. . . what he notices about his life is precisely the absence of things, what is gone rather than what is still here. More and more of him exists in the past; so much of him has already happened.
— Maud Casey, American fiction writer
The Bread Loaf Writers’ Conference, 2011 edition, starts tomorrow. The campus lies along Route 125 between Ripton and Hancock, Vermont, about 425 miles from where I live. With stops for rest and refueling (the car once, me more times than that), the trip can take me nine hours, and I arrive cranky and exhausted. My off-campus rental starts today, and if I can snag a free night somewhere around the 300-mile mark with frequent lodger points, I break up the trip that way.
After a restless night, I was up at 5:00. Unwilling to haul my coffeepot in from the car and acquire the four tablespoons of half-and-half I absolutely need (the “free breakfast” touted by the hotel is not available until 7:00, and usually offers a bitter brew with a powdered abomination called “coffee creamer”), I was packed, checked out, and at McDonald’s by 6:00.
I took my coffee and Egg McMuffin to an alcove where I couldn’t hear the Fox News emanating from a flat screen TV above the condiment counter. The only other customer in the place was there, too, a man probably in his late 70s who was drinking coffee and reading a book called Ugly as Sin. (I looked it up on Amazon later — it’s about “why they changed our churches from sacred spaces to meeting places” and “rails against the post-Vatican II aesthetic” that author Michael Rose finds has created a “nonchurch.”)
I got out my notebook and my prayer journal, where I make my morning mandalas. As I drank my coffee and did my contemplation, I periodically looked up, and more than once found the man looking at me. Presently, another man came into the restaurant, someone the Ugly as Sin reader knew. They talked about an upcoming summer fair, lamenting that there are no discounted tickets for seniors. This means you have to pay the whole $15, and you don’t even use the rides. And the VFW chili booth won’t be there this year, nor St. Lucy’s subs. They can’t get people to take over from the old timers who just can’t do it anymore, because they’re tired, or dead even.
The second man moved away to a table then, and I got up for my second cup of coffee. When I sat down again, I noticed that the first man had closed his book. When I looked up again, he smiled at me. The next time, he said something about the weather. I said I was looking forward to cool nights and balmy afternoons in Vermont, where I was headed to a writers’ conference. We made some more small talk, and then I went back to my notebook.
I finished my second cup, and my Egg McMuffin, and began to gather my things.

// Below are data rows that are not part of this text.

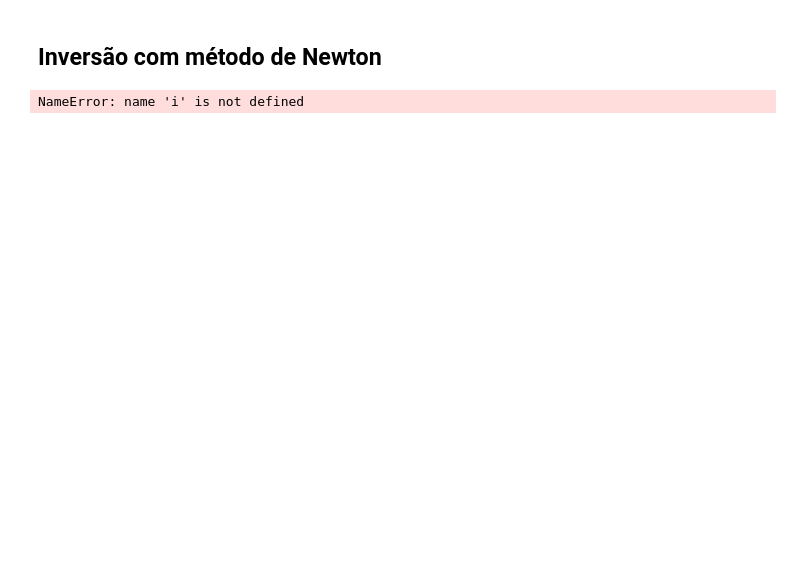
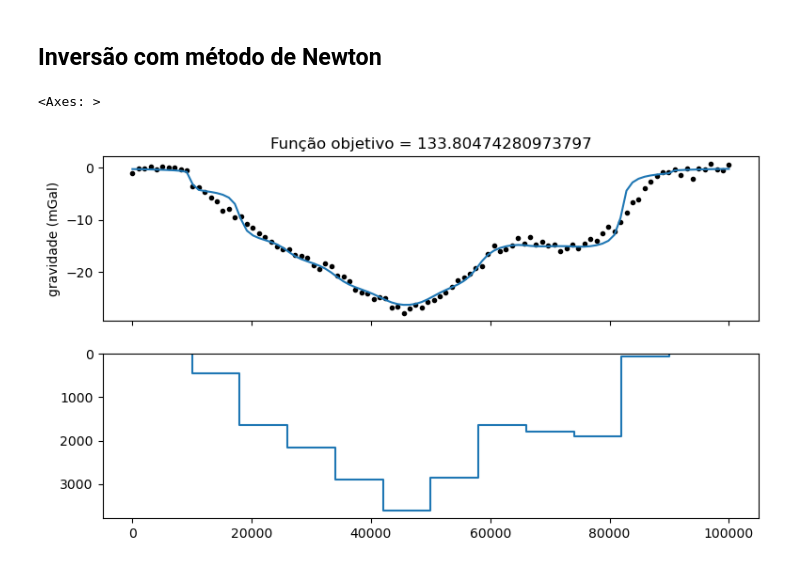
Before and after one commit to YagoMCastro/inversion-msc-2025, a Jupyter notebook: bacias.ipynb, the cells around one changed output. Drawn from its saved outputs; the diff is of its cells as text; code cells hidden in the pictures; blank space fills up the shorter version.

```diff
--- a/bacias.ipynb
+++ b/bacias.ipynb
@@ -122,19 +108,33 @@ def jacobian(x, p, x_min, x_max, contraste_densidade, delta_z=10):
 # %%
-M = 20 # númro de parâmetros
-p = np.full(M, 5000)# chute inicial (vetor de M elementos)
-
-residuo = dados - modelagem_direta(p, x_min, x_max, x, contraste_densidade)
-funcao_objetivo = [np.linalg.norm(residuo)**2]
-max_iteracoes=50
-
-tol = 0.01
-for iteracao in range(max_iteracoes):
-    A = jacobian(x, p, x_min, x_max, contraste_densidade)
-    delta_p = np.linalg.solve(A.T @ A, A.T @ residuo)
-    p = p + delta_p
-    residuo = dados - modelagem_direta(p, x_min, x_max, x, contraste_densidade)
-    funcao_objetivo.append(np.linalg.norm(residuo)**2)
-    if (funcao_objetivo[-1]-funcao_objetivo[-2])/funcao_objetivo[-2] < tol:
-        break
+def inversão_newton(p, x, dados, xmin, xmax, contraste_densidade, max_iterações=50, tolerância=0.01):
+    M = p.size
+    residuo = dados - modelagem_direta(p, xmin, xmax, x, contraste_densidade)
+    função_objetivo = [np.linalg.norm(residuo)**2]
+    for iteração in range(max_iterações):
+        A = jacobiana(x, p, xmin, xmax, contraste_densidade)
+        deltap = np.linalg.solve(A.T @ A, A.T @ residuo)
+        p = p + deltap
+        residuo = dados - modelagem_direta(p, xmin, xmax, x, contraste_densidade)
+        função_objetivo.append(np.linalg.norm(residuo)**2)
+        if (função_objetivo[-1] - função_objetivo[-2]) / função_objetivo[-2] < tolerância:
+            break
+    return p, função_objetivo
-# %% [output]
-NameError: name 'i' is not defined
+# %%
+M = 10
+p_inicial = np.full(M, 2000)
+dados_ruido = dados + np.random.default_rng().normal(0, 0.5, dados.size)
+p_newton, objetivo_newton = inversão_newton(p_inicial, x, dados_ruido, xmin, xmax, contraste_densidade)
+dados_preditos = modelagem_direta(p_newton, xmin, xmax, x, contraste_densidade)
+
+
+fig, axes = plt.subplots(2, 1, figsize=(9, 5), sharex=True)
+ax = axes[0]
+ax.set_title(f"Função objetivo = {objetivo_newton[-1]}")
+ax.plot(x, dados_ruido, ".k")
+ax.plot(x, dados_preditos, "-")
+ax.set_ylabel("gravidade (mGal)")
+#plota_prismas(profundidades, xmin, xmax, ax=axes[1])
+plota_prismas(p_newton, xmin, xmax, ax=axes[1])
+# %% [output]
+<Axes: >
+[figure, added]
```
Also changed, not shown: parts of 14 cells of this notebook.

Once again, the man was looking at me.
“You look like a lady I used to know,” he said. “You look exactly like her. Unfortunately, she is no longer with us.” He sighed. “I miss her.”
We wished each other well. In the car, I drew my mandala book out of my bag again. I wrote “man in McDonald’s in Colonie, New York, 8/9/11″ in the purple ink I use for my fiction writing. Then I headed north again.